Why a delayed monsoon is bringing more rain to Delhi
Delhi in July is now witnessing 2-3 intense spells of rain that can now bridge the deficit completely.
The southwest monsoon has been arriving later than usual in Delhi in recent years, even as rainfall in July is exceeding the monthly average of 210.6mm. This means the capital is receiving more spells of intense rainfall, which meteorologists say is not a good sign.
In six out of the past 10 years, July rains over the capital has been higher than the average, according to India Meteorological Department data from 2012 to 2021. This year, too, a delayed monsoon saw Delhi receiving 117.2mm of rainfall in just 24 hours between June 30 and July 1, which has since seen Delhi cross the normal mark in the first 20 days of the month.
The monsoon arrived in Delhi after the normal onset date of June 27 seven times out of the past 10 years, reaching earlier than normal only in 2020 (June 25), 2015 (June 25) and 2013 (June 16). This year, the arrival was declared on June 30, a delay of three days. This trend has meant rainfall Delhi would normally receive towards the end of June has now shifted to early July.
Last year, the base weather station of Safdarjung received 507.1mm of rainfall in July, nearly 2.5 times higher than normal. This included three heavy showers of 69.6mm on July 19, 100mm on July 27 and 72mm on July 30. This year, it has received 230.6mm of rainfall till 8:30am on July 24. This has largely been due to three major spells of rainfall – 117.2mm in 24 hours till July 1, a 30mm spell between July 16 and 17 and a 56.5mm spell between July 20 and 21.
With extreme weather events becoming more common, the onset of the monsoon can fluctuate, according to Mahesh Palawat, vice president of meteorology and climate change at Skymet Weather Services, a private forecaster. However, Delhi in July is now witnessing 2-3 intense spells of rain that can now bridge the deficit completely, he said.
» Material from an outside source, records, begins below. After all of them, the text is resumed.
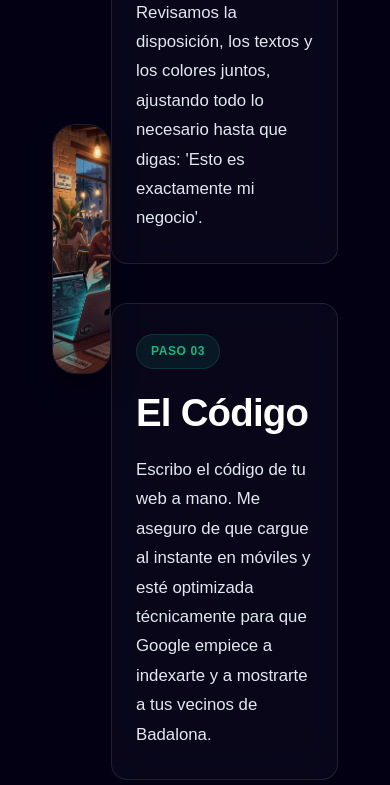
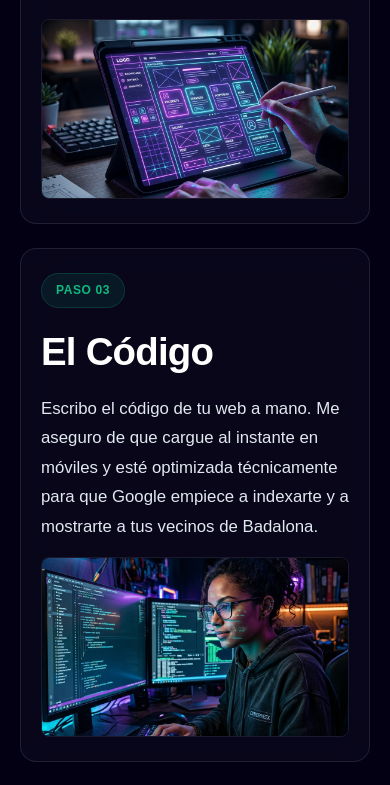
Before and after one commit to polalegredev/portfolio-pol, a React (Vite) app: page / in a window 390 px wide. Shown: the part 6620-7405 px from the top of the page. Built offline with nearby package versions, Linux system fonts and the light colour scheme.

Commit message:
fix: optimize mobile workflow layout by displaying images inline inside step cards

```diff
--- a/src/components/Workflow.jsx
+++ b/src/components/Workflow.jsx
@@ -110,6 +110,12 @@ export default function Workflow({ t }) {
                 <span className="step-badge-premium">{t('step-badge-1')}</span>
                 <h3 className="cinematic-title" dangerouslySetInnerHTML={{ __html: t('step-reunion-title') }}></h3>
                 <p className="cinematic-desc" dangerouslySetInnerHTML={{ __html: t('step-reunion-desc') }}></p>
+                <img
+                  src={`${import.meta.env.BASE_URL}assets/hero-step1.png`}
+                  alt="Café & Ideas"
+                  className="mobile-step-img"
+                  loading="lazy"
+                />
               </motion.div>
 
               {/* Step 2 */}
@@ -131,6 +137,12 @@ export default function Workflow({ t }) {
                 <span className="step-badge-premium">{t('step-badge-2')}</span>
                 <h3 className="cinematic-title" dangerouslySetInnerHTML={{ __html: t('step-diseno-title') }}></h3>
                 <p className="cinematic-desc" dangerouslySetInnerHTML={{ __html: t('step-diseno-desc') }}></p>
+                <img
+                  src={`${import.meta.env.BASE_URL}assets/hero-step2.png`}
+                  alt="El Boceto"
+                  className="mobile-step-img"
+                  loading="lazy"
+                />
               </motion.div>
 
               {/* Step 3 */}
@@ -152,6 +164,12 @@ export default function Workflow({ t }) {
                 <span className="step-badge-premium">{t('step-badge-3')}</span>
                 <h3 className="cinematic-title" dangerouslySetInnerHTML={{ __html: t('step-desarrollo-title') }}></h3>
                 <p className="cinematic-desc" dangerouslySetInnerHTML={{ __html: t('step-desarrollo-desc') }}></p>
+                <img
+                  src={`${import.meta.env.BASE_URL}assets/hero-step3.png`}
+                  alt="El Código"
+                  className="mobile-step-img"
+                  loading="lazy"
+                />
               </motion.div>
 
               {/* Step 4 */}
@@ -173,6 +191,12 @@ export default function Workflow({ t }) {
                 <span className="step-badge-premium">{t('step-badge-4')}</span>
                 <h3 className="cinematic-title" dangerouslySetInnerHTML={{ __html: t('step-publicacion-title') }}></h3>
                 <p className="cinematic-desc" dangerouslySetInnerHTML={{ __html: t('step-publicacion-desc') }}></p>
+                <img
+                  src={`${import.meta.env.BASE_URL}assets/hero-step4.png`}
+                  alt="El Despegue"
+                  className="mobile-step-img"
+                  loading="lazy"
+                />
               </motion.div>
             </div>
 
--- a/src/index.css
+++ b/src/index.css
@@ -923,6 +923,10 @@ h1, h2, h3, h4 {
     margin: 0;
 }
 
+.mobile-step-img {
+    display: none;
+}
+
 /* Central Timeline Columns */
 .workflow-center-timeline {
     width: 6%;
@@ -1730,8 +1734,15 @@ h1, h2, h3, h4 {
         height: auto;
         display: flex;
         flex-direction: column;
-        padding: 60px 20px;
-        gap: 30px;
+        padding: 40px 0;
+        gap: 20px;
+    }
+
+    .workflow-sticky-inner {
+        flex-direction: column;
+        padding: 0 20px;
+        height: auto;
+        gap: 20px;
     }
 
     .workflow-left-text {
@@ -1739,7 +1750,7 @@ h1, h2, h3, h4 {
         height: auto;
         display: flex;
         flex-direction: column;
-        gap: 40px;
+        gap: 24px;
     }
 
     .workflow-step-text-block {
@@ -1749,7 +1760,7 @@ h1, h2, h3, h4 {
         opacity: 1 !important;
         transform: none !important;
         pointer-events: all;
-        padding: 30px 24px;
+        padding: 24px 20px;
         background: var(--bg-card);
         border: var(--glass-border);
         border-radius: var(--border-radius-md);
@@ -1757,23 +1768,22 @@ h1, h2, h3, h4 {
         -webkit-backdrop-filter: var(--glass-blur);
     }
 
+    .mobile-step-img {
+        display: block;
+        width: 100%;
+        height: 180px;
+        object-fit: cover;
+        border-radius: var(--border-radius-sm);
+        margin-top: 16px;
+        border: 1px solid rgba(255, 255, 255, 0.08);
+    }
+
     .workflow-center-timeline {
         display: none; /* Hide vertical timeline on mobile */
     }
 
     .workflow-right-visual {
-        width: 100%;
-        height: 250px;
-        order: -1; /* Place image at the top */
-        position: sticky;
-        top: 80px;
-        z-index: 10;
-        margin-bottom: 10px;
-    }
-
-    .workflow-image-viewport {
-        height: 100%;
-        box-shadow: 0 15px 30px rgba(0, 0, 0, 0.3);
+        display: none; /* Hide desktop sticky visual pane on mobile */
     }
 
     /* Bento Grid Responsiveness */
```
“Last year, too, we witnessed three intense spells of rain and these are enough to push Delhi into excess. This year, too, we have seen three major spells, and they have again pushed Safdarjung in the excess category,” Palawat said. “This is not a good sign as these spells are intense but occur over a short period, not impacting temperature substantially and not recharging the groundwater table either.”
Delhi averaged 246.5mm of rainfall in July over the past decade, higher than normal and considerably higher than the long-period average of 187.3mm between 1981 and 2010, weather bureau data show.
On the flip side, June has averaged 64.1mm of rainfall over the past decade, slightly lower than the normal monthly figure of 65.5mm. This, however, has largely been aided by a spell of 191.9mm of rainfall in 2017, nearly three times the monthly average. June has received below par rainfall in seven out of the past 10 years, data show. This year, too, it received only 24.5mm of rainfall in June, leaving a deficit.
The onset date for the southwest monsoon in Delhi was brought forward to June 27 in 2021 from June 29 earlier.
Delhi is increasingly seeing a delayed onset over the past two decades, which influences the amount of rainfall June or July receive, said RK Jenamani, a scientist at the weather office.
“If the onset is declared in July, it will receive at least a couple of good spells of rainfall and this can push July close to the normal mark,” Jenamani said. “In comparison, we are seeing very little pre-monsoon or monsoon rain in June, but to link it to a shift in the monsoon pattern will require more long-term analysis.”
The Met department classifies the monsoon period as June until September, with Delhi normally receiving a total of 648.9mm of rainfall during these four months. Delhi receives 779mm of rainfall a year. Last monsoon, it recorded 1169.7mm of rainfall, almost double than normal. So far till July 24, Delhi’s monsoon total stands at 255mm.